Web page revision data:
+--

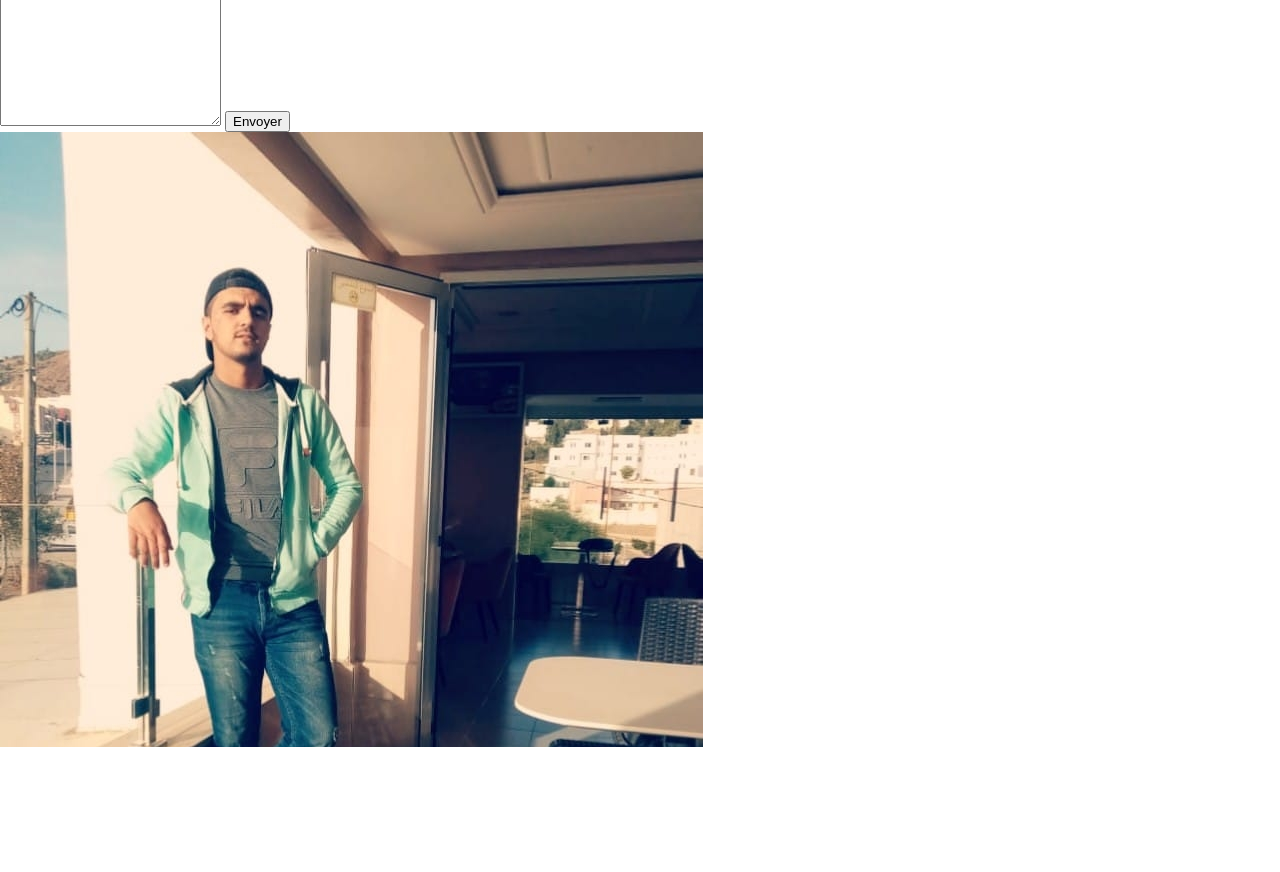
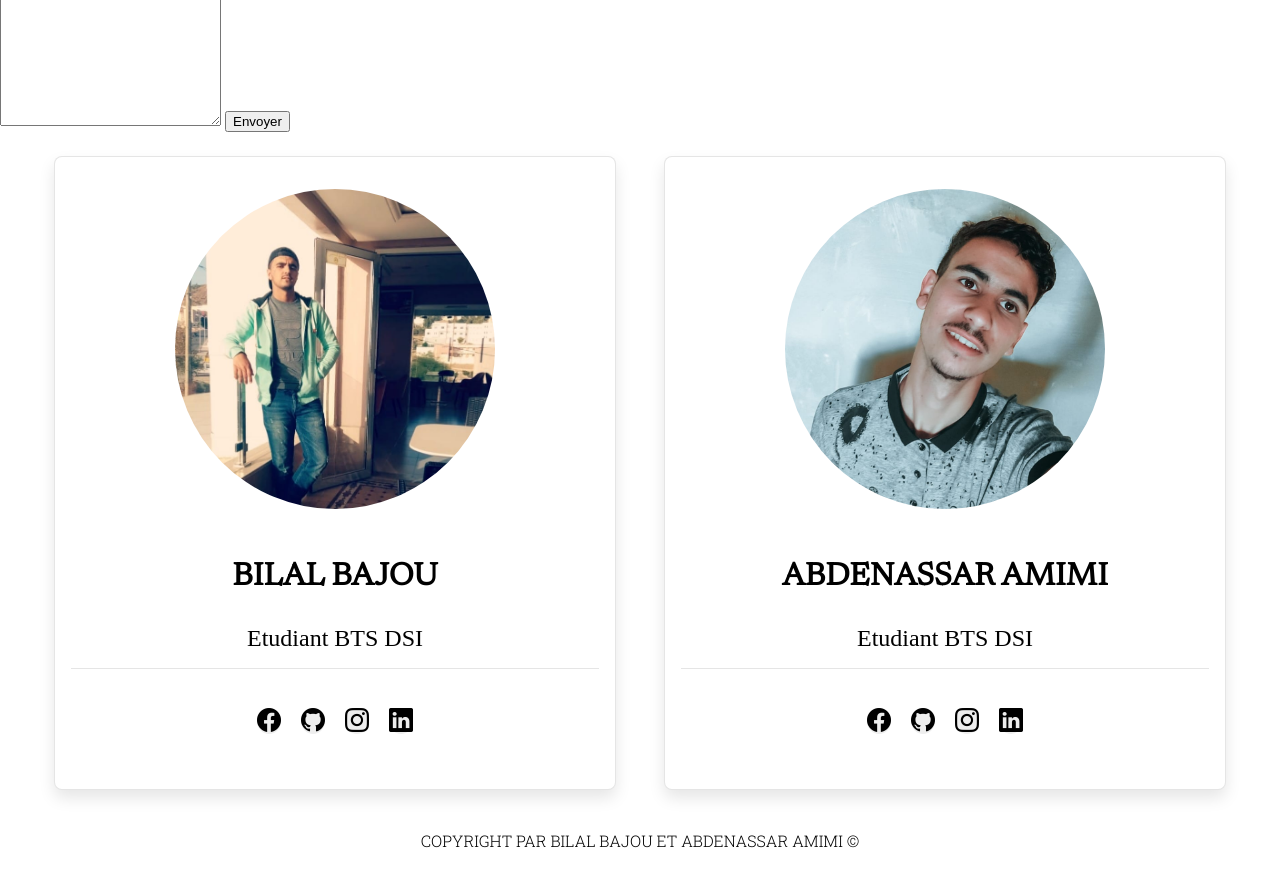
Before and after one commit to abdenassar01/dsiProject, a plain HTML site: page contact.html in a window 1280 px wide. Shown: the part 1540-2412 px from the top of the page. Drawn offline with nearby package versions, Linux system fonts and the light colour scheme.

Commit message:
add css of cards

```diff
--- a/contact.html
+++ b/contact.html
@@ -74,10 +74,10 @@
                     <span>Etudiant BTS DSI</span>
                     <div class="share">
 
-                        <a href="https://tech-code24.net/"><i class="bi bi-facebook"></i></a>
-                        <a href="https://tech-code24.net/"><i class="bi bi-github"></i></a>
-                        <a href="https://tech-code24.net/"><i class="bi bi-instagram"></i></a>
-                        <a href="https://tech-code24.net/"><i class="bi bi-linkedin"></i></a>
+                        <a target="_blank" href="https://www.facebook.com/bilal.bajou.77"><i class="bi bi-facebook"></i></a>
+                        <a target="_blank" href="https://github.com/bilalbajou"><i class="bi bi-github"></i></a>
+                        <a target="_blank" href="https://www.instagram.com/cinqbilal/"><i class="bi bi-instagram"></i></a>
+                        <a target="_blank" href="https://www.linkedin.com/in/bilal-bajou-06a667199/"><i class="bi bi-linkedin"></i></a>
 
 
                     </div>
@@ -88,10 +88,10 @@
                     <h3>ABDENASSAR AMIMI</h3>
                     <span>Etudiant BTS DSI</span>
                     <div class="share">
-                        <a href="https://tech-code24.net/"><i class="bi bi-facebook"></i></a>
-                        <a href="https://tech-code24.net/"><i class="bi bi-github"></i></a>
-                        <a href="https://tech-code24.net/"><i class="bi bi-instagram"></i></a>
-                        <a href="https://tech-code24.net/"><i class="bi bi-linkedin"></i></a>
+                        <a target="_blank" href="https://tech-code24.net/"><i class="bi bi-facebook"></i></a>
+                        <a target="_blank" href="https://tech-code24.net/"><i class="bi bi-github"></i></a>
+                        <a target="_blank" href="https://tech-code24.net/"><i class="bi bi-instagram"></i></a>
+                        <a target="_blank" href="https://tech-code24.net/"><i class="bi bi-linkedin"></i></a>
                     </div>
                 </div>
 
--- a/style/contact.css
+++ b/style/contact.css
@@ -1,4 +1,6 @@
 @import url("https://fonts.googleapis.com/css2?family=Varela+Round&display=swap");
+@import url('https://fonts.googleapis.com/css2?family=Roboto+Slab:wght@300&display=swap');
+@import url('https://fonts.googleapis.com/css2?family=Newsreader&display=swap');
 .section2 .big-picture {
   height: 100vh;
   background-color: #1383af;
@@ -101,4 +103,66 @@
   transition: all 0.2s ease-in-out;
   border-bottom: 2px solid #1383af;
 }
-/*# sourceMappingURL=contact.css.map */
+.doctor .box-container{
+  display: flex;
+  justify-content: center;
+  align-items: center;
+  flex-wrap: wrap;
+}
+
+.doctor .box-container .box{
+  border-radius: .5rem;
+  box-shadow: 0 .5rem 1rem rgba(0,0,0,.1);
+  padding:1rem;
+  margin:1.5rem;
+  text-align: center;
+  background:#fff;
+  border:.1rem solid rgba(0,0,0,.1);
+  width:33rem;
+}
+
+.doctor .box-container .box img{
+  margin:1rem;
+  border-radius: 50%;
+  height:20rem;
+  width:20rem;
+  object-fit: cover;
+  background:var(--blue);
+}
+
+.doctor .box-container .box h3{
+  font-size: 2rem;
+  font-family: 'Newsreader', serif;
+  color:var(--blue);
+}
+
+.doctor .box-container .box span{
+  font-size: 1.5rem;
+  color:var(--dark-blue);
+}
+
+.doctor .box-container .box .share{
+  border-top: .1rem solid rgba(0,0,0,.1);
+  padding:1rem;
+  margin-top: 1rem;
+}
+
+.doctor .box-container .box .share a{
+  border-radius: 50%;
+  height: 4.5rem;
+  width:4.5rem;
+  line-height: 4.5rem;
+  font-size: 1.5rem;
+  margin: .5rem;
+  background:#eee;
+  color:var(--blue);
+  transition: all 0.2s ease;
+}
+
+.doctor .box-container .box .share a:hover{
+   color:#1383af;
+}
+.footer{
+  text-align:center ;
+  font-family: 'Roboto Slab', serif;
+}
```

+--

Exercise:
Skipping every picture, reproduce the records word for word.

Reply to the task:
Before and after one commit to abdenassar01/dsiProject, a plain HTML site: page contact.html in a window 1280 px wide. Shown: the part 1540-2412 px from the top of the page. Drawn offline with nearby package versions, Linux system fonts and the light colour scheme.

Commit message:
add css of cards

```diff
--- a/contact.html
+++ b/contact.html
@@ -74,10 +74,10 @@
                     <span>Etudiant BTS DSI</span>
                     <div class="share">
 
-                        <a href="https://tech-code24.net/"><i class="bi bi-facebook"></i></a>
-                        <a href="https://tech-code24.net/"><i class="bi bi-github"></i></a>
-                        <a href="https://tech-code24.net/"><i class="bi bi-instagram"></i></a>
-                        <a href="https://tech-code24.net/"><i class="bi bi-linkedin"></i></a>
+                        <a target="_blank" href="https://www.facebook.com/bilal.bajou.77"><i class="bi bi-facebook"></i></a>
+                        <a target="_blank" href="https://github.com/bilalbajou"><i class="bi bi-github"></i></a>
+                        <a target="_blank" href="https://www.instagram.com/cinqbilal/"><i class="bi bi-instagram"></i></a>
+                        <a target="_blank" href="https://www.linkedin.com/in/bilal-bajou-06a667199/"><i class="bi bi-linkedin"></i></a>
 
 
                     </div>
@@ -88,10 +88,10 @@
                     <h3>ABDENASSAR AMIMI</h3>
                     <span>Etudiant BTS DSI</span>
                     <div class="share">
-                        <a href="https://tech-code24.net/"><i class="bi bi-facebook"></i></a>
-                        <a href="https://tech-code24.net/"><i class="bi bi-github"></i></a>
-                        <a href="https://tech-code24.net/"><i class="bi bi-instagram"></i></a>
-                        <a href="https://tech-code24.net/"><i class="bi bi-linkedin"></i></a>
+                        <a target="_blank" href="https://tech-code24.net/"><i class="bi bi-facebook"></i></a>
+                        <a target="_blank" href="https://tech-code24.net/"><i class="bi bi-github"></i></a>
+                        <a target="_blank" href="https://tech-code24.net/"><i class="bi bi-instagram"></i></a>
+                        <a target="_blank" href="https://tech-code24.net/"><i class="bi bi-linkedin"></i></a>
                     </div>
                 </div>
 
--- a/style/contact.css
+++ b/style/contact.css
@@ -1,4 +1,6 @@
 @import url("https://fonts.googleapis.com/css2?family=Varela+Round&display=swap");
+@import url('https://fonts.googleapis.com/css2?family=Roboto+Slab:wght@300&display=swap');
+@import url('https://fonts.googleapis.com/css2?family=Newsreader&display=swap');
 .section2 .big-picture {
   height: 100vh;
   background-color: #1383af;
@@ -101,4 +103,66 @@
   transition: all 0.2s ease-in-out;
   border-bottom: 2px solid #1383af;
 }
-/*# sourceMappingURL=contact.css.map */
+.doctor .box-container{
+  display: flex;
+  justify-content: center;
+  align-items: center;
+  flex-wrap: wrap;
+}
+
+.doctor .box-container .box{
+  border-radius: .5rem;
+  box-shadow: 0 .5rem 1rem rgba(0,0,0,.1);
+  padding:1rem;
+  margin:1.5rem;
+  text-align: center;
+  background:#fff;
+  border:.1rem solid rgba(0,0,0,.1);
+  width:33rem;
+}
+
+.doctor .box-container .box img{
+  margin:1rem;
+  border-radius: 50%;
+  height:20rem;
+  width:20rem;
+  object-fit: cover;
+  background:var(--blue);
+}
+
+.doctor .box-container .box h3{
+  font-size: 2rem;
+  font-family: 'Newsreader', serif;
+  color:var(--blue);
+}
+
+.doctor .box-container .box span{
+  font-size: 1.5rem;
+  color:var(--dark-blue);
+}
+
+.doctor .box-container .box .share{
+  border-top: .1rem solid rgba(0,0,0,.1);
+  padding:1rem;
+  margin-top: 1rem;
+}
+
+.doctor .box-container .box .share a{
+  border-radius: 50%;
+  height: 4.5rem;
+  width:4.5rem;
+  line-height: 4.5rem;
+  font-size: 1.5rem;
+  margin: .5rem;
+  background:#eee;
+  color:var(--blue);
+  transition: all 0.2s ease;
+}
+
+.doctor .box-container .box .share a:hover{
+   color:#1383af;
+}
+.footer{
+  text-align:center ;
+  font-family: 'Roboto Slab', serif;
+}
```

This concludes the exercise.